He called for a shift in the conversation around the country’s debt levels from its stock and quantum to the composition, explaining that the amount of debt in the hands of non-resident investors showed the level of vulnerability to which the economy was exposed.
The BoG’s summary of financial and economic data released last Thursday put Ghana’s debt stock at GH¢200 billion, equivalent to 58.1 per cent of domestic productivity measured in gross domestic product (GDP) as of May this year.
The Governor was responding to questions on the country’s debt levels at the bank’s Monetary Policy Committee (MPC) press conference in Accra yesterday.

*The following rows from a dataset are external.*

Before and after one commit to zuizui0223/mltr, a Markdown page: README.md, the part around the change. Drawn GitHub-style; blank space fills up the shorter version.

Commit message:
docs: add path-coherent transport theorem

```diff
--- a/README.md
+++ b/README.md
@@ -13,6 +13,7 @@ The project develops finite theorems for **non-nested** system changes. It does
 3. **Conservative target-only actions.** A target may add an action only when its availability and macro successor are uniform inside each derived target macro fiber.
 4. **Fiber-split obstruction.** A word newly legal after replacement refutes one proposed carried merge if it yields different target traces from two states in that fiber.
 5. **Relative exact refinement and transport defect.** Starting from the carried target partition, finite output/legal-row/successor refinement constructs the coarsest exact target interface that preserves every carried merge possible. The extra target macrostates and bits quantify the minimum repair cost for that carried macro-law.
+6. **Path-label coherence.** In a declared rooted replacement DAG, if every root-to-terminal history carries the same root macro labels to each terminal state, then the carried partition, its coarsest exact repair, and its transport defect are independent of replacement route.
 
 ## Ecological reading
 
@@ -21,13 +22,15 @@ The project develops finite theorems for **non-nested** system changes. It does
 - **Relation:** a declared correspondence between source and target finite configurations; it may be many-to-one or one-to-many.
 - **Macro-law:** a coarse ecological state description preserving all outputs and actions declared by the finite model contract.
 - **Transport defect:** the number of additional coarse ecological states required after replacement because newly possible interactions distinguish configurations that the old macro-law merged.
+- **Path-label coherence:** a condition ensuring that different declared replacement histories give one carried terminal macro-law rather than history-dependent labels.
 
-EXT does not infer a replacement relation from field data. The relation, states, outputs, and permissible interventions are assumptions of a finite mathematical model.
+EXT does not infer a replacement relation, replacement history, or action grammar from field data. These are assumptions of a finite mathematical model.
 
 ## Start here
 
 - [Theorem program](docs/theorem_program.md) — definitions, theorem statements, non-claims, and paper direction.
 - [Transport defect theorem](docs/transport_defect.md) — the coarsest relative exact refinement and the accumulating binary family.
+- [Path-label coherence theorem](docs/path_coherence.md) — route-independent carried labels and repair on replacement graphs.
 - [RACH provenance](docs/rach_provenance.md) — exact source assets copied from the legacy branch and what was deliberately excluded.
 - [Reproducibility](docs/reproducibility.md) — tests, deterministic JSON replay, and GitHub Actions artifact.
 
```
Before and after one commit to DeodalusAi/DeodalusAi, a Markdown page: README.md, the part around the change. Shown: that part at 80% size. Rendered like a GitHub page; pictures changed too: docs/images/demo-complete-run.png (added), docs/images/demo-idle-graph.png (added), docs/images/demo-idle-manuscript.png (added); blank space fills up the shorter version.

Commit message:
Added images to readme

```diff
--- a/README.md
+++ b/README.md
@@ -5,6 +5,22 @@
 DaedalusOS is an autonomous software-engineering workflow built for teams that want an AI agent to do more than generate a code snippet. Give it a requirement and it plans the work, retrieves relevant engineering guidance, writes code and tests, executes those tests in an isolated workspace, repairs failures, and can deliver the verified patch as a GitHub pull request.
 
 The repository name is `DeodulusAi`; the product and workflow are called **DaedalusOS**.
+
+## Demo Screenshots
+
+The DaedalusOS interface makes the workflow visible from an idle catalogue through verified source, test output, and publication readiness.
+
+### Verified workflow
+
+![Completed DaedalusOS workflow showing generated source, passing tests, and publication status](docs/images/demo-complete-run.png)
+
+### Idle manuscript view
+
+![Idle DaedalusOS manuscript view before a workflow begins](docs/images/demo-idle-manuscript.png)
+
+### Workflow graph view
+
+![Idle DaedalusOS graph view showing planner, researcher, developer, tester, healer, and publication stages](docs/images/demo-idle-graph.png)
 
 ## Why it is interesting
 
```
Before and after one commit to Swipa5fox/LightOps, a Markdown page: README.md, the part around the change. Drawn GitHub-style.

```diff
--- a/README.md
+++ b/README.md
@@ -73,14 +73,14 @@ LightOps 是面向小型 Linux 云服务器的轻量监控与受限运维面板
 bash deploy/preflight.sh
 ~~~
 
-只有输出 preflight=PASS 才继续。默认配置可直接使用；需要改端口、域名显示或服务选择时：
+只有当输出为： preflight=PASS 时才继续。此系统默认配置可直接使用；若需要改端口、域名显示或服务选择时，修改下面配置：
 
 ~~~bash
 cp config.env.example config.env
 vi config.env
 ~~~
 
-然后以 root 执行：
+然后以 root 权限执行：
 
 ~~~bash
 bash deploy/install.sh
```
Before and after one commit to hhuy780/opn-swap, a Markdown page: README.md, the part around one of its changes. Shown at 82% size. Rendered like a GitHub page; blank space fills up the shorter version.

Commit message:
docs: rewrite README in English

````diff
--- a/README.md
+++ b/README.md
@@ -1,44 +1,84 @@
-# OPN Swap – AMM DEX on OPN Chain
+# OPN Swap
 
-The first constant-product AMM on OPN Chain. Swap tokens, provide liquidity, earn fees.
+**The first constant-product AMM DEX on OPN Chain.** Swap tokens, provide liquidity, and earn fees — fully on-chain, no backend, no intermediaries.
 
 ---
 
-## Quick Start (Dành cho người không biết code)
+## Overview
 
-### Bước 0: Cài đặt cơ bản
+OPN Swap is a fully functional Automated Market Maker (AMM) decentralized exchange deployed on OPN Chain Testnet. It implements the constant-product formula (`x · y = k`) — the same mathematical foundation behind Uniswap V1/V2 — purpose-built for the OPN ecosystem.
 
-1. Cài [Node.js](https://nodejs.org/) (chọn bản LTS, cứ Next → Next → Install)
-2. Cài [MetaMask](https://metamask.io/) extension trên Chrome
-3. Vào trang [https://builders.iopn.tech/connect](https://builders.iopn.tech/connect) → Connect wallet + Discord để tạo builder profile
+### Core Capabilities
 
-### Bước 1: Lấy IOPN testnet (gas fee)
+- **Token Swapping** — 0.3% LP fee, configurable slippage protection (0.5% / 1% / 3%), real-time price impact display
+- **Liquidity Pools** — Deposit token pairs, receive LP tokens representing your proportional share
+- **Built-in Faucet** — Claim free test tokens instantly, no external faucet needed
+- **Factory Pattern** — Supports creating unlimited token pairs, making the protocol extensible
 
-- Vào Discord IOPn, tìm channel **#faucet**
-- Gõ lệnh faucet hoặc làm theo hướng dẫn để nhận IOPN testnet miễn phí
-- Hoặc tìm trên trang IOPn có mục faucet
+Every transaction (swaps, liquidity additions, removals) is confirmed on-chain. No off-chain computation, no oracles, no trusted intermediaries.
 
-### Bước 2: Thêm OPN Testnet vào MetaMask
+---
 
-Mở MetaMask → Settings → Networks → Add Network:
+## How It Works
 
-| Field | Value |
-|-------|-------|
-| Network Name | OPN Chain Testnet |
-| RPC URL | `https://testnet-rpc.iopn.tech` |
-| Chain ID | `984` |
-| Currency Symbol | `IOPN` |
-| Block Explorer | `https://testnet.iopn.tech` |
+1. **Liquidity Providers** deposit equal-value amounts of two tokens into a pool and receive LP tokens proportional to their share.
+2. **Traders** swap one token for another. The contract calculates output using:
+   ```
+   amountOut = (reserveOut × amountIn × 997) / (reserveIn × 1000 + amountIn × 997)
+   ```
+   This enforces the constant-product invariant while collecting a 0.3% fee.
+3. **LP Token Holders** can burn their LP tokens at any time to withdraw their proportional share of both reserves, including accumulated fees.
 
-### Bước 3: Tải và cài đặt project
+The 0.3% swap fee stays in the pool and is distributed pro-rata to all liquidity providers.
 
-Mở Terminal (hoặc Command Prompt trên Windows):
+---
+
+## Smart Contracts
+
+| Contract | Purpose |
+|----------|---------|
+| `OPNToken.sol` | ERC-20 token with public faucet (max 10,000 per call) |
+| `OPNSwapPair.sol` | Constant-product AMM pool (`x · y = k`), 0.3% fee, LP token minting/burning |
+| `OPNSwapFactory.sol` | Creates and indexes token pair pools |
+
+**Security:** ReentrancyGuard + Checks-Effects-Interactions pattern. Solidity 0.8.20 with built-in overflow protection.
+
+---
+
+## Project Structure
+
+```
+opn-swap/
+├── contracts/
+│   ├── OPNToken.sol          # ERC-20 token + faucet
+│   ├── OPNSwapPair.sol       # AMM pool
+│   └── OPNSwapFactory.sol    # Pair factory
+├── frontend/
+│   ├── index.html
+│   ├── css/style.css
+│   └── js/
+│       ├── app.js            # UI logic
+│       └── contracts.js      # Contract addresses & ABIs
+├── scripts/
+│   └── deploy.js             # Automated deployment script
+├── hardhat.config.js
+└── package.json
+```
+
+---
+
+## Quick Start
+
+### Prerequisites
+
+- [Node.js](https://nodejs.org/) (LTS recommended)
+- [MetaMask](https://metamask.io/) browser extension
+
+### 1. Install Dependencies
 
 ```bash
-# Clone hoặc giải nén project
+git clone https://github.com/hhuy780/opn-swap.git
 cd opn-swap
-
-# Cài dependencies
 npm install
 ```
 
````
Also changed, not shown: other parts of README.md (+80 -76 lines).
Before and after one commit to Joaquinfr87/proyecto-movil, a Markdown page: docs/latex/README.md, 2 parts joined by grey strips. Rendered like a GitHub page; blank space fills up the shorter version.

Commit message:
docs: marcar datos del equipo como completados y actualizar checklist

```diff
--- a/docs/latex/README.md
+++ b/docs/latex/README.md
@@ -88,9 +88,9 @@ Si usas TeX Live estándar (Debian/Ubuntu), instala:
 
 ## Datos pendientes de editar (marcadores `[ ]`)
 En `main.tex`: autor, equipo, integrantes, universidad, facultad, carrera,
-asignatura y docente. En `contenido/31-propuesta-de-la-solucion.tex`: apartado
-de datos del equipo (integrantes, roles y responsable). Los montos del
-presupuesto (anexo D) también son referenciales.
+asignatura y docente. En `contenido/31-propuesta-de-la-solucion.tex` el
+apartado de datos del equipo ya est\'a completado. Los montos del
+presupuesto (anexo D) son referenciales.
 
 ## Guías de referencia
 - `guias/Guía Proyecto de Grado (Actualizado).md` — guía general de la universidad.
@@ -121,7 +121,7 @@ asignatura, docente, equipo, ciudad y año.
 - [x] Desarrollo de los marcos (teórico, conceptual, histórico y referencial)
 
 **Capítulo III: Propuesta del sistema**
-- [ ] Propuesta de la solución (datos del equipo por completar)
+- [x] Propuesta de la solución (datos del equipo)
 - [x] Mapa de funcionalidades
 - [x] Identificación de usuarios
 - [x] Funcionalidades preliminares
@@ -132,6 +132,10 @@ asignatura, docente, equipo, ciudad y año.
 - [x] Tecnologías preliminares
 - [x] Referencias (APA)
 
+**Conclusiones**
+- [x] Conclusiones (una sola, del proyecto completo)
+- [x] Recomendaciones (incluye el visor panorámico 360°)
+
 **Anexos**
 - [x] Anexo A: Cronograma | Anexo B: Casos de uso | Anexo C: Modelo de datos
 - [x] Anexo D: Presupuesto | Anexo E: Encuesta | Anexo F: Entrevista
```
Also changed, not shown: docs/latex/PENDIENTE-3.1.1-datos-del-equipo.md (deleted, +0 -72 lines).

“Our assessment is that Ghana’s debt stock is sustainable but that assessment is contingent on very high rates of growth,” he said.
Dr Addison explained that high growth rates led to a bigger national income, measured by GDP and that whittled down the debt-to-GDP ratio which was a key criterion in assessing debt sustainability.“It is also contingent on certain assumptions about interest rates and exchange rates,” the Governor added.
The data from the central bank showed that the public debt stock ended last year at GH¢173.2 billion, equivalent to 58 per cent of GDP but rose to GH¢198 billion, equivalent to 57.5 per cent in March this year.
It rose further to GH¢200 billion in May this year, partly due to exchange rate pressures on the external component of the debt within the period, the BoG Governor said.
Similar data from the Ministry of Finance showed that as of March this year, foreign investors held about 67.17 per cent of the country’s debt stock, leaving a little above 30 per cent in the hands of domestic investors.
Shifts and sentiments
Dr Addison said the composition was worrying, given the vulnerability it posed.
He explained that while the central bank’s assessment had found the debt levels to be sustainable, the country needed to confront the reality that its debt composition made it vulnerable to foreign investor sentiments.
“I do not think we should shy away from the view that there are vulnerabilities; this is really what the discussions should be about,” he said.
“If you have a bit of external debt and you have significant non-resident holdings of your debt, you are vulnerable to movements in exchange rates.
“So, the discussion in reality should shift away from the question of debt sustainability to an assessment of how vulnerable are we to shifts and sentiments,” he said.
In addition to exposing the debt stock to the impact of foreign exchange rate pressures, having a chunk of a nation’s debt in the hands of foreign investors means that those investors could easily sell off their holdings and move to markets where yields are relatively higher.
IMF/World Bank assessment
The Governor’s comments on the sustainability and composition of the national debt stock come on the back of growing concerns that Ghana was accumulating debt at a quicker pace that posed risks to the economy.
Already, the World Bank and the International Monetary Fund (IMF) have maintained that Ghana was at a high risk of debt distress after their assessments found that public debt levels had breached three of their debt sustainability analysis criteria.
The country entered the list in 2015 and has since been unsuccessful in exiting that bracket.
Also, in April this year, a similar assessment by the Economic Commission for Africa (ECA) listed Ghana among 11 countries in the sub-region that were at high risk of debt distress.
Policy rate maintained
The BoG, however, maintained its benchmark policy rate at 16 per cent for the third time since January this year.
Dr Addison said the bank’s core mandate of price stability was on track, with inflation remaining within the target band in the last 15 months.
He said the MPC found that the pass-through effect from exchange rate depreciation was waning and the underlying inflationary pressures and expectations were all well anchored, hence the decision to stay the rate.
On the domestic front, Dr Addison said economic activity remained strong and broad-based.
He, however, noted that there were some downside risks to growth, mainly from subdued business sentiments and the recent increase in utility tariffs.
As a result, the governor said growth was expected to remain robust in the second half of the year.
“The medium-term outlook for the real sector is positive, based on improving consumer sentiments and continued recovery in private sector credit growth,” Dr Addison said.